(Dataset excerpts)
┄┄┄┄┄┄┄┄┄┄
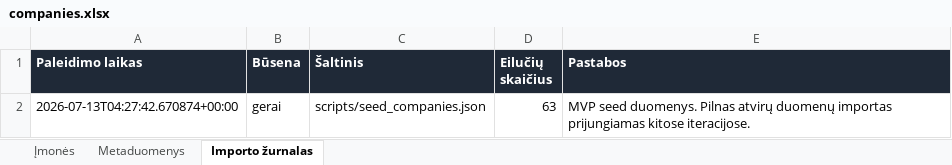
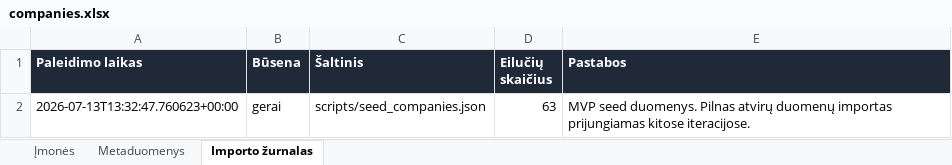
Before and after one commit to arturaskolobuckis/KonkurentuZemelapis, an Excel workbook: data/companies.xlsx, sheet Importo žurnalas, drawn as a sheet; values as stored, in another font and other column widths than the file's, no borders; the diff names each change by its address in the sheet, - before the commit and + after, or states it on an @@ line.

```diff
--- a/data/companies.xlsx (sheet Importo žurnalas)
+++ b/data/companies.xlsx (sheet Importo žurnalas)
-A2 (Paleidimo laikas): 2026-07-13T04:27:42.670874+00:00
+A2 (Paleidimo laikas): 2026-07-13T13:32:47.760623+00:00
```
Also changed, not shown: sheet Metaduomenys, 2 other files.
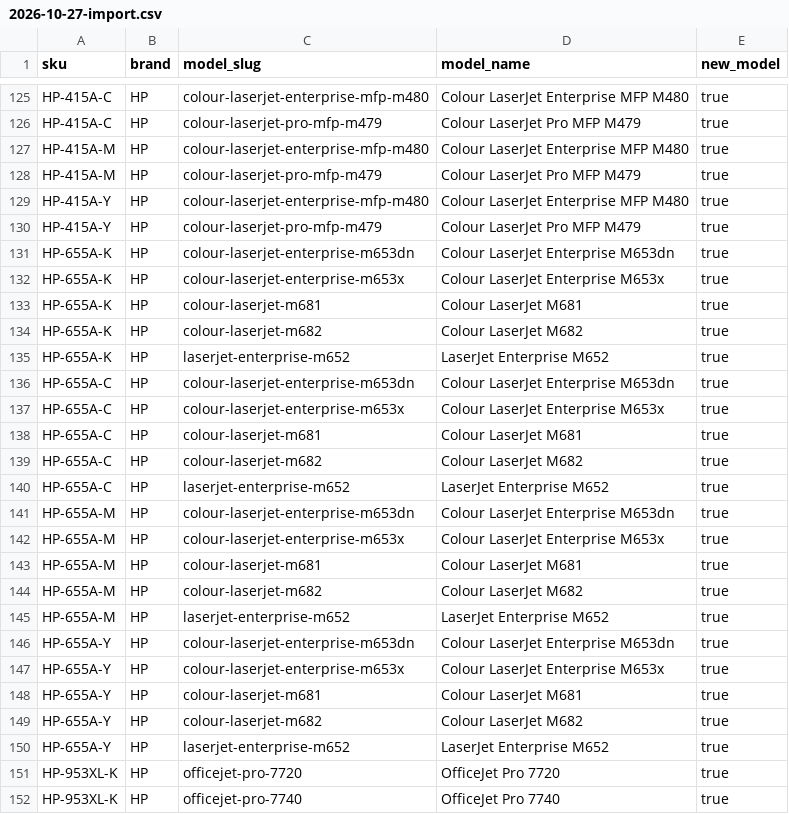
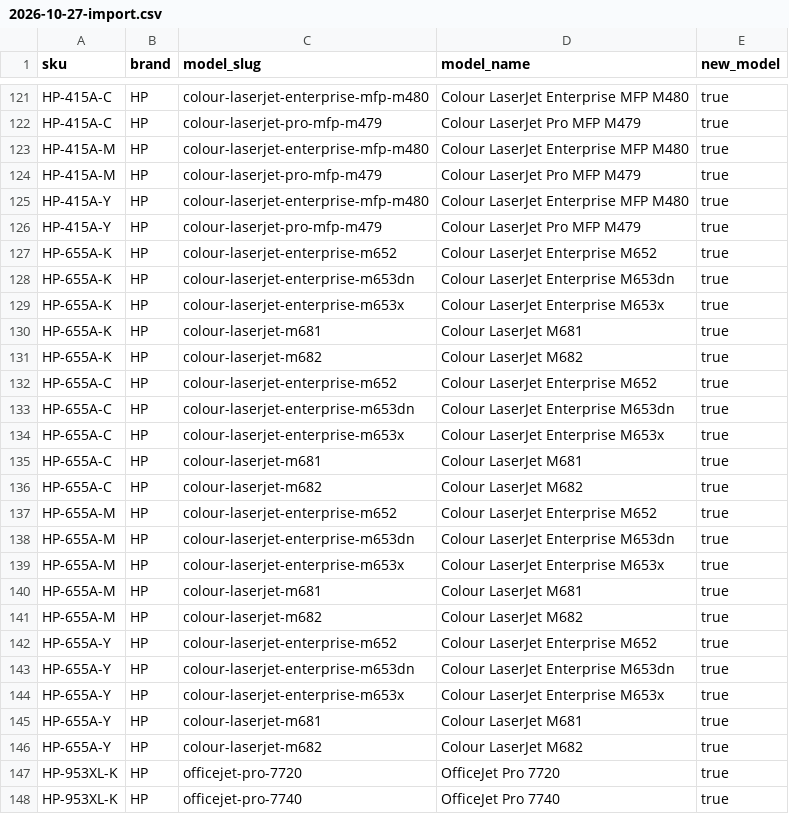
Before and after one commit to TriNext-Innovations/tse-rework, a CSV file: migration/raw/printerland/2026-10-27-import.csv, drawn as a sheet; only a part is shown, gaps mark what is left out; the diff covers the shown part only.

```diff
--- a/migration/raw/printerland/2026-10-27-import.csv
+++ b/migration/raw/printerland/2026-10-27-import.csv
@@ -130,2 +126,3 @@ HP-415A-Y,HP,colour-laserjet-enterprise-mfp-m480,Colour LaserJet Enterprise MFP
 HP-415A-Y,HP,colour-laserjet-pro-mfp-m479,Colour LaserJet Pro MFP M479,true
+HP-655A-K,HP,colour-laserjet-enterprise-m652,Colour LaserJet Enterprise M652,true
 HP-655A-K,HP,colour-laserjet-enterprise-m653dn,Colour LaserJet Enterprise M653dn,true
@@ -134,3 +131,3 @@ HP-655A-K,HP,colour-laserjet-m681,Colour LaserJet M681,true
 HP-655A-K,HP,colour-laserjet-m682,Colour LaserJet M682,true
-HP-655A-K,HP,laserjet-enterprise-m652,LaserJet Enterprise M652,true
+HP-655A-C,HP,colour-laserjet-enterprise-m652,Colour LaserJet Enterprise M652,true
 HP-655A-C,HP,colour-laserjet-enterprise-m653dn,Colour LaserJet Enterprise M653dn,true
@@ -139,3 +136,3 @@ HP-655A-C,HP,colour-laserjet-m681,Colour LaserJet M681,true
 HP-655A-C,HP,colour-laserjet-m682,Colour LaserJet M682,true
-HP-655A-C,HP,laserjet-enterprise-m652,LaserJet Enterprise M652,true
+HP-655A-M,HP,colour-laserjet-enterprise-m652,Colour LaserJet Enterprise M652,true
 HP-655A-M,HP,colour-laserjet-enterprise-m653dn,Colour LaserJet Enterprise M653dn,true
@@ -144,3 +141,3 @@ HP-655A-M,HP,colour-laserjet-m681,Colour LaserJet M681,true
 HP-655A-M,HP,colour-laserjet-m682,Colour LaserJet M682,true
-HP-655A-M,HP,laserjet-enterprise-m652,LaserJet Enterprise M652,true
+HP-655A-Y,HP,colour-laserjet-enterprise-m652,Colour LaserJet Enterprise M652,true
 HP-655A-Y,HP,colour-laserjet-enterprise-m653dn,Colour LaserJet Enterprise M653dn,true
@@ -149,3 +146,2 @@ HP-655A-Y,HP,colour-laserjet-m681,Colour LaserJet M681,true
 HP-655A-Y,HP,colour-laserjet-m682,Colour LaserJet M682,true
-HP-655A-Y,HP,laserjet-enterprise-m652,LaserJet Enterprise M652,true
 HP-953XL-K,HP,officejet-pro-7720,OfficeJet Pro 7720,true
```
Also changed, not shown: 6 removed rows elsewhere in this file, 1 other file.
┄┄┄┄┄┄┄┄┄┄
▶ _Brief_
If a line in the records includes the string "after", copy it.

▶ _Solved exercise_
Before and after one commit to arturaskolobuckis/KonkurentuZemelapis, an Excel workbook: data/companies.xlsx, sheet Importo žurnalas, drawn as a sheet; values as stored, in another font and other column widths than the file's, no borders; the diff names each change by its address in the sheet, - before the commit and + after, or states it on an @@ line.
Before and after one commit to TriNext-Innovations/tse-rework, a CSV file: migration/raw/printerland/2026-10-27-import.csv, drawn as a sheet; only a part is shown, gaps mark what is left out; the diff covers the shown part only.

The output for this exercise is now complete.